The EU's Plan to Pick a Universal Cellphone Charger Would Make Life Better

The bird's nest of cables you have hidden in a drawer could be completely eliminated.

Photo from Shutterstock.

Does anyone have a cellphone charger? For an iPhone? No, for an older iPhone?

These tedious conversations could become a relic of our technological past, if an EU plan comes to fruition.


Members of the European Parliament are working to establish guidelines for a universal mobile phone charger, and also develop broader standards for “radio equipment.” If this initiative passes, it will be interesting to see how easy and worthwhile it is in practice for manufacturers to comply, because if the legislation proves to have benefits it could be used as a model in the U.S. and elsewhere.

The draft Radio Equipment Directive tries to set regulations to coordinate devices like cellphones, routers, and even remote door openers on the radio spectrum. This isn’t just about making it easier for neighbors to borrow a charger, though. The broad goal of the directive is to create guidelines for manufacturing and reduce interference so that more radio equipment can “interoperate.” For the common charger, the proposal suggests using Micro USB, though after a public comment period, the MEPs did acknowledge that differences in things like voltage requirements might create obstacles.

The draft was approved 550 to 12, with eight abstentions, and has already been informally approved by the Council of Ministers, which is expected to formally approve it soon. Adopting a common charger "serves the interests both of consumers and the environment. It will put an end to charger clutter and 51,000 tonnes of electronic waste annually,” rapporteur Barbara Weiler said in a press release.
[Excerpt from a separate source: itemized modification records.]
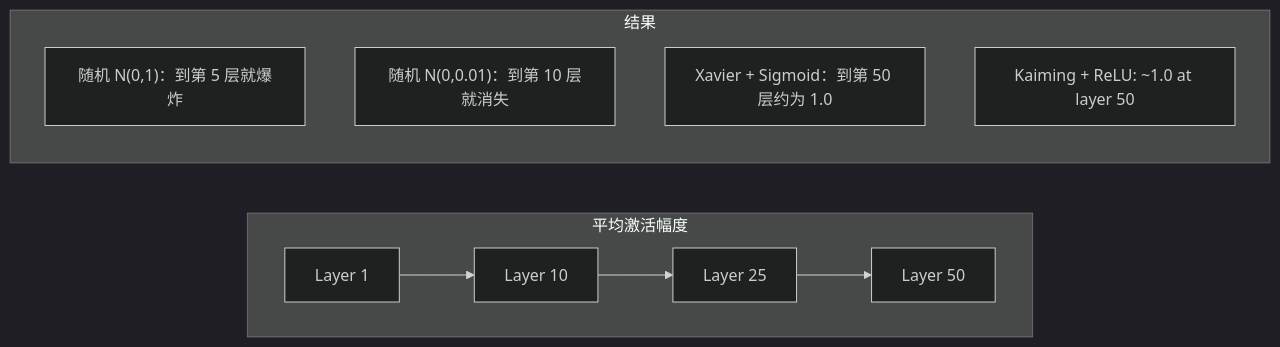
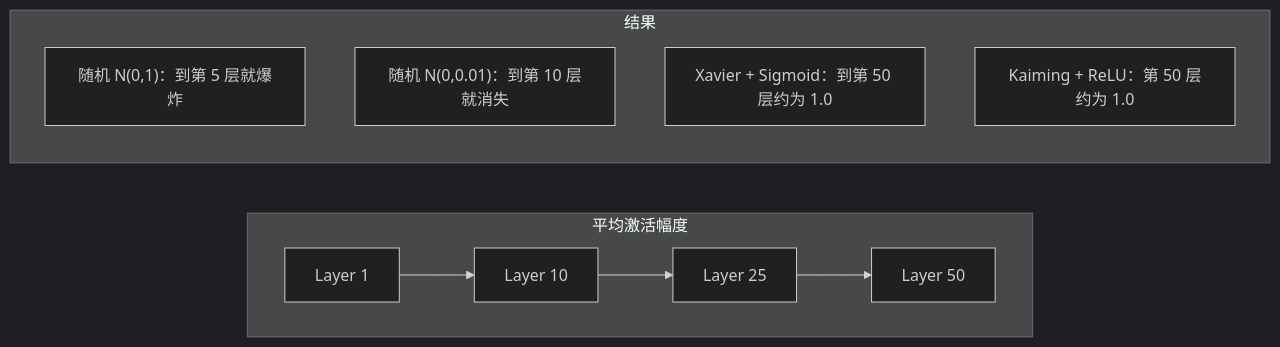
One commit to omigaZen/ai-engineering-from-scratch changed the second of 3 diagrams in phases/03-deep-learning-core/08-weight-initialization/docs/zh.md. Above: the diagram before and after it, drawn with Mermaid (dark theme). The commit also changed other lines of this file, not shown here.

````diff
--- a/phases/03-deep-learning-core/08-weight-initialization/docs/zh.md
+++ b/phases/03-deep-learning-core/08-weight-initialization/docs/zh.md
@@ -130,14 +130,14 @@
 ```mermaid
 graph LR
     subgraph "平均激活幅度"
         direction LR
         L1["Layer 1"] --> L10["Layer 10"] --> L25["Layer 25"] --> L50["Layer 50"]
     end
 
     subgraph "结果"
         R1["随机 N(0,1)：到第 5 层就爆炸"]
         R2["随机 N(0,0.01)：到第 10 层就消失"]
         R3["Xavier + Sigmoid：到第 50 层约为 1.0"]
-        R4["Kaiming + ReLU: ~1.0 at layer 50"]
+    R4["Kaiming + ReLU：第 50 层约为 1.0"]
     end
 ```
````
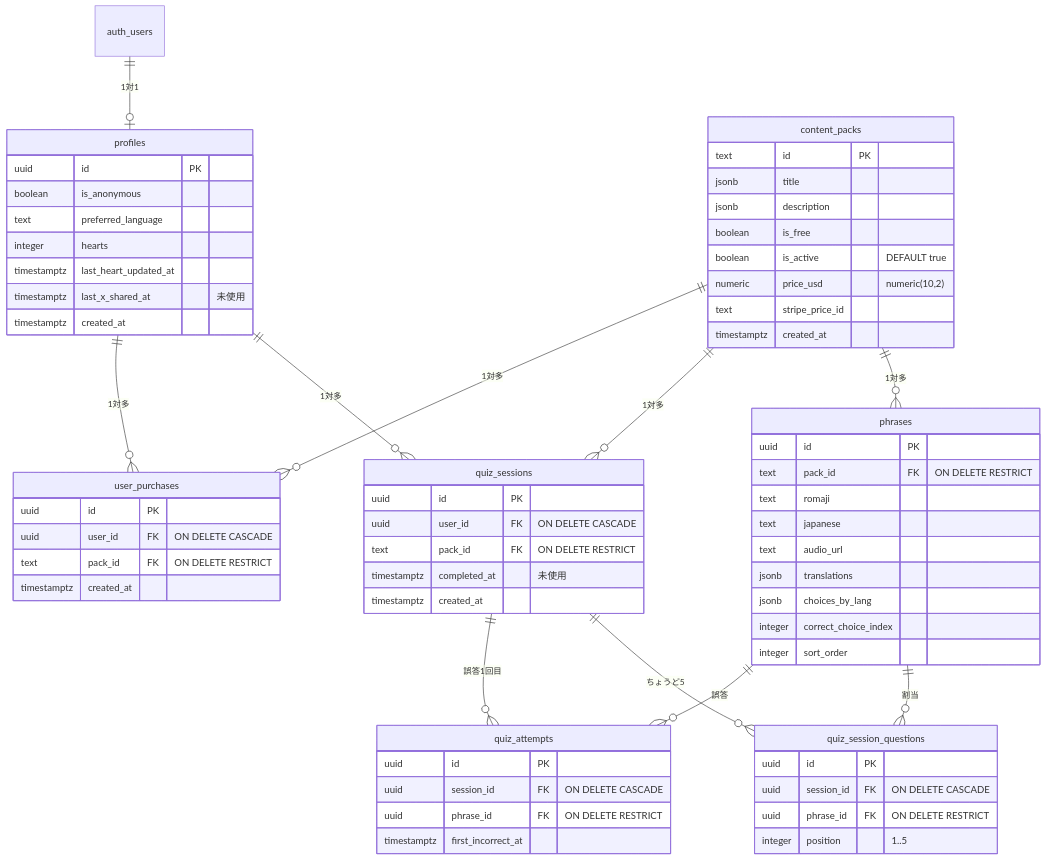
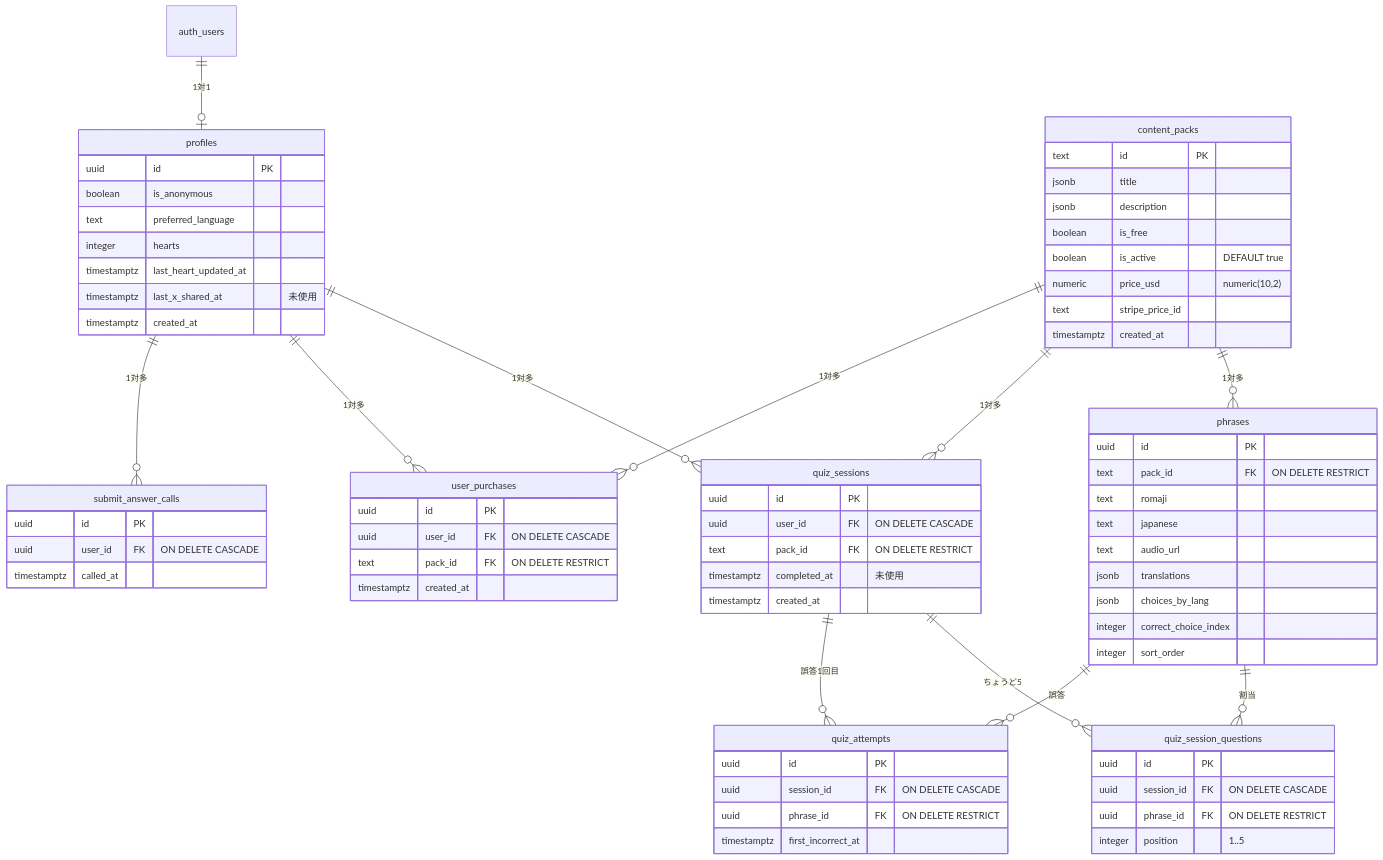
The diagram in docs/design/4_db_schema.md (atosantasan/japanki), drawn with Mermaid before and after one commit. The commit also changed other lines of this file and 11 other files, not shown here.

First line of the commit message:
fix: submit_answer のレート制限を RPC 内の DB カウントに統一する (#47)

````diff
--- a/docs/design/4_db_schema.md
+++ b/docs/design/4_db_schema.md
@@ -41,75 +43,82 @@
 ```mermaid
 erDiagram
     auth_users ||--o| profiles : "1対1"
     content_packs ||--o{ phrases : "1対多"
     content_packs ||--o{ quiz_sessions : "1対多"
     content_packs ||--o{ user_purchases : "1対多"
     profiles ||--o{ quiz_sessions : "1対多"
     profiles ||--o{ user_purchases : "1対多"
+    profiles ||--o{ submit_answer_calls : "1対多"
     quiz_sessions ||--o{ quiz_session_questions : "ちょうど5"
     quiz_sessions ||--o{ quiz_attempts : "誤答1回目"
     phrases ||--o{ quiz_session_questions : "割当"
     phrases ||--o{ quiz_attempts : "誤答"
 
     profiles {
         uuid id PK
         boolean is_anonymous
         text preferred_language
         integer hearts
         timestamptz last_heart_updated_at
         timestamptz last_x_shared_at "未使用"
         timestamptz created_at
     }
 
     content_packs {
         text id PK
         jsonb title
         jsonb description
         boolean is_free
         boolean is_active "DEFAULT true"
         numeric price_usd "numeric(10,2)"
         text stripe_price_id
         timestamptz created_at
     }
 
     phrases {
         uuid id PK
         text pack_id FK "ON DELETE RESTRICT"
         text romaji
         text japanese
         text audio_url
         jsonb translations
         jsonb choices_by_lang
         integer correct_choice_index
         integer sort_order
     }
 
     quiz_sessions {
         uuid id PK
         uuid user_id FK "ON DELETE CASCADE"
         text pack_id FK "ON DELETE RESTRICT"
         timestamptz completed_at "未使用"
         timestamptz created_at
     }
 
     quiz_session_questions {
         uuid id PK
         uuid session_id FK "ON DELETE CASCADE"
         uuid phrase_id FK "ON DELETE RESTRICT"
         integer position "1..5"
     }
 
     quiz_attempts {
         uuid id PK
         uuid session_id FK "ON DELETE CASCADE"
         uuid phrase_id FK "ON DELETE RESTRICT"
         timestamptz first_incorrect_at
     }
 
     user_purchases {
         uuid id PK
         uuid user_id FK "ON DELETE CASCADE"
         text pack_id FK "ON DELETE RESTRICT"
         timestamptz created_at
     }
+
+    submit_answer_calls {
+        uuid id PK
+        uuid user_id FK "ON DELETE CASCADE"
+        timestamptz called_at
+    }
 ```
````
The statement also notes that the European Commission will decide which specific devices have to meet the requirement. Wired UK predicts that the universal charger could be a requirement for selling mobile phones in the EU as early as 2016. Other movements to create universal chargers, which have often involved European Parliament, have faced challenges from companies like Apple that have invested heavily in proprietary charging methods. But here’s hoping it happens this time.

Future Tense is a partnership of SlateNew America, and Arizona State University.

Lily Hay Newman is lead blogger for Future Tense.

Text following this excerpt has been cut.